The human gene that codes for this enzyme is NAGA. Mutations in this gene and the deficiency in alpha-N-acetylgalactosaminidase activity have been identified as the cause of Schindler disease.[1]

Enzymes with this activity is useful for converting type A blood to type O, giving it the name of A-zyme. Bacterial enzymes in the GH109 family, including the A-zyme from Elizabethkingia meningoseptica, runs this reaction efficiently.[2]

Nagalase catalyzes the deglycosylation of the Gc protein also known as vitamin D3 binding protein (VDBP) rendering it incapable of being converted to the regulatory protein, Gc Macrophage Activating Factor (GcMAF). GcMAF is a protein involved in the activation of macrophages - in cases when many types of incompatible cells happen to be around, thus Nagalase diminishes the body’s macrophage activating capacity, and elevated Nagalase has been reported in systemic disorders including systemic lupus erythematosus (SLE). Elevated Nagalase levels have also been found in the blood of children with autism and autism spectrum disorders (ASDs). [3] Nagalase accumulates in the serum of cancer patients and its activity correlates with tumor burden, aggressiveness and clinical disease progression. [4]

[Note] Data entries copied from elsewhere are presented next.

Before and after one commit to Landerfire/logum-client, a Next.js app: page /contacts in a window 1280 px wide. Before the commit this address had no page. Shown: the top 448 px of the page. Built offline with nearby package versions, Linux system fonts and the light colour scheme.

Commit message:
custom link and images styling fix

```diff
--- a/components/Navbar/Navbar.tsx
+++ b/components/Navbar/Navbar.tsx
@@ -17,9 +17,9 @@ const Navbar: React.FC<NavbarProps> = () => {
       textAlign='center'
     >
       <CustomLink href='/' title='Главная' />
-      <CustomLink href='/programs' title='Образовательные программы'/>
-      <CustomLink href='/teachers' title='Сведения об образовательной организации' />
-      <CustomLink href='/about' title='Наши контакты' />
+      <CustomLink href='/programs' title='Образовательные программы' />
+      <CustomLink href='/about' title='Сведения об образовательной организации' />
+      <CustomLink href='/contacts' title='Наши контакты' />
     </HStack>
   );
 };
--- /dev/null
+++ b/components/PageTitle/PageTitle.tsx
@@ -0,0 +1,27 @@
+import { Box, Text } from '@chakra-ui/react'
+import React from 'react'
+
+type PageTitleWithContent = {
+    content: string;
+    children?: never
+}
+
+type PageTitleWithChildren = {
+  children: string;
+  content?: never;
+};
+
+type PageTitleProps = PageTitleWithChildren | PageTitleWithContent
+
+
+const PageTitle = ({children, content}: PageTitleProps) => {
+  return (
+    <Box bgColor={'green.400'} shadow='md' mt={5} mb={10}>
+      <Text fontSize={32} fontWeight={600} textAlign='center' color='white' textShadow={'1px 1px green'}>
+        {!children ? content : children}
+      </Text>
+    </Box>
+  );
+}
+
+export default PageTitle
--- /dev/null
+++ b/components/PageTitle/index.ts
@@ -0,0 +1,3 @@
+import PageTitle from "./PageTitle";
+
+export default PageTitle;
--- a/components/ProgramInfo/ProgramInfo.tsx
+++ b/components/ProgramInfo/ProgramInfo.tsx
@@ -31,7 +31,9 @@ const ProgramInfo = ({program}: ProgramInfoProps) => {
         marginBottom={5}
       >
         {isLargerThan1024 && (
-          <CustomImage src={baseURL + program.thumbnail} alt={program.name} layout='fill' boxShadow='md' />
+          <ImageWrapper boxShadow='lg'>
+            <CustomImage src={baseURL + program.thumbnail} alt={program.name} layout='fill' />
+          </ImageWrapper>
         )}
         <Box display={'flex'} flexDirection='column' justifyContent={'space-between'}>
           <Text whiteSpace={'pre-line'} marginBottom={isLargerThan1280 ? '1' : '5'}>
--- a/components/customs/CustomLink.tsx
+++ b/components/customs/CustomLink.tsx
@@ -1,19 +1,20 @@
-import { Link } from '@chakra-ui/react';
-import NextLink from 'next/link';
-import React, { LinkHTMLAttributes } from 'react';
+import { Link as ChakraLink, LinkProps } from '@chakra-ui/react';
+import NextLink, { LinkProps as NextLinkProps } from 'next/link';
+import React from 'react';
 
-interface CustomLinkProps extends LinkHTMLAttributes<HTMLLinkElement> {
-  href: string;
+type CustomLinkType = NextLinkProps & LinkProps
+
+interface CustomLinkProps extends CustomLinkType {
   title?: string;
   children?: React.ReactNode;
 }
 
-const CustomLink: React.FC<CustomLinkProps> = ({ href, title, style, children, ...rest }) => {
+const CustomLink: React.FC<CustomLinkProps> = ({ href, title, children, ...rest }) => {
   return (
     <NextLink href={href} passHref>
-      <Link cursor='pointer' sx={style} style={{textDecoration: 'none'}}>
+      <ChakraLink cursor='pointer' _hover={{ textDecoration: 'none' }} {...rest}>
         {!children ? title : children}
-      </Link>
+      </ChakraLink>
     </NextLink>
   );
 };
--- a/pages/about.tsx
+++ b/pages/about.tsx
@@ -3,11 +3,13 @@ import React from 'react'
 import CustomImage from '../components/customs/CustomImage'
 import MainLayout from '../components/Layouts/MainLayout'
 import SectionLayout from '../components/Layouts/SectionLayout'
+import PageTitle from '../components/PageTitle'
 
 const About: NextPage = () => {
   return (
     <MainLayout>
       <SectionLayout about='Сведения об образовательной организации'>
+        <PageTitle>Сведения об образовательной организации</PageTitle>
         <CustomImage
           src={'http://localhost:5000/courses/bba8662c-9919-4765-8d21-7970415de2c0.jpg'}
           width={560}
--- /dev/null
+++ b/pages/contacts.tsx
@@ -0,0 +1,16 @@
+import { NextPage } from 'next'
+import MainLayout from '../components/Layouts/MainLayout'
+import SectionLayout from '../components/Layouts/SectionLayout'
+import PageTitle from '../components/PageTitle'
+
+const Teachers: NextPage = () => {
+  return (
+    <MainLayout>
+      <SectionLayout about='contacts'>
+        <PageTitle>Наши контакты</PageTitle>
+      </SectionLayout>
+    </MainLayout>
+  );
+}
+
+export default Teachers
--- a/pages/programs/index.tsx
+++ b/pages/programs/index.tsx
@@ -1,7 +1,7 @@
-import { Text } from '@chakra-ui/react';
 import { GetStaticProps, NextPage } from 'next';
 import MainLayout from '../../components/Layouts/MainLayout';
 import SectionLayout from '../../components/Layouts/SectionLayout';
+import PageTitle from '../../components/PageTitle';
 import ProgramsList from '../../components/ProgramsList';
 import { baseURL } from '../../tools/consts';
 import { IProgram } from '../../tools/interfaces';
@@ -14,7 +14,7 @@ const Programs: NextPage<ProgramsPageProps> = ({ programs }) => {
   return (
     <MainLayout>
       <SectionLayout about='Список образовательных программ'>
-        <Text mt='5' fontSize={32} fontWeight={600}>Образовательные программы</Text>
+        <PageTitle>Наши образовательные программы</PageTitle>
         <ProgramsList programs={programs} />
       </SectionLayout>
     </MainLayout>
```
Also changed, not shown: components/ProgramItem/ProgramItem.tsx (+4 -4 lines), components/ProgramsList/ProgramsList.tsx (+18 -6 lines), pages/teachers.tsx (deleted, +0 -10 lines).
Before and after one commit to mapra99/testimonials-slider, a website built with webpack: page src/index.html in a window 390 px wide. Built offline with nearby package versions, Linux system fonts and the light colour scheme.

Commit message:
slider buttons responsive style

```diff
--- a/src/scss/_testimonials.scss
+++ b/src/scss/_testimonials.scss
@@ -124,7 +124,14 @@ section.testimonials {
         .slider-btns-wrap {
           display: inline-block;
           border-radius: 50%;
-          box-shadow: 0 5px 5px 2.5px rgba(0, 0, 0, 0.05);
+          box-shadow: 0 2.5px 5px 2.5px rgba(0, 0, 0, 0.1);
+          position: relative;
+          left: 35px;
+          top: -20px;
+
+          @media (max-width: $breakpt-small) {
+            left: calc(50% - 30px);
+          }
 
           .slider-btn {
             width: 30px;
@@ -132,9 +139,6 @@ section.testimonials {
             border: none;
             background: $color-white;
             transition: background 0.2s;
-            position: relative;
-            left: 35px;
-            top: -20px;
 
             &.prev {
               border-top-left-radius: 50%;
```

References[edit]

  1. ^ Wang AM, Schindler D, Desnick R (November 1990). "Schindler disease: the molecular lesion in the alpha-N-acetylgalactosaminidase gene that causes an infantile neuroaxonal dystrophy". The Journal of Clinical Investigation. 86 (5): 1752–6. doi:10.1172/JCI114901. PMC 296929. PMID 2243144.
  2. ^ Liu QP, Sulzenbacher G, Yuan H, Bennett EP, Pietz G, Saunders K, et al. (April 2007). "Bacterial glycosidases for the production of universal red blood cells". Nature Biotechnology. 25 (4): 454–64. doi:10.1038/nbt1298. PMID 17401360.
  3. ^ Siniscalco D, Bradstreet JJ, Cirillo A, Antonucci N (April 2014). "The in vitro GcMAF effects on endocannabinoid system transcriptionomics, receptor formation, and cell activity of autism-derived macrophages". Journal of Neuroinflammation. 11 (78): 78. doi:10.1186/1742-2094-11-78. PMC 3996516. PMID 24739187.
  4. ^ Thyer L, Ward E, Smith R, Branca JJ, Morucci G, Gulisano M, et al. (August 2013). "N-acetylgalactosaminidase levels in advanced cancer patients". Oncoimmunology. 2 (8): e25769. doi:10.4161/onci.25769. PMC 3812199. PMID 24179708.

External links[edit]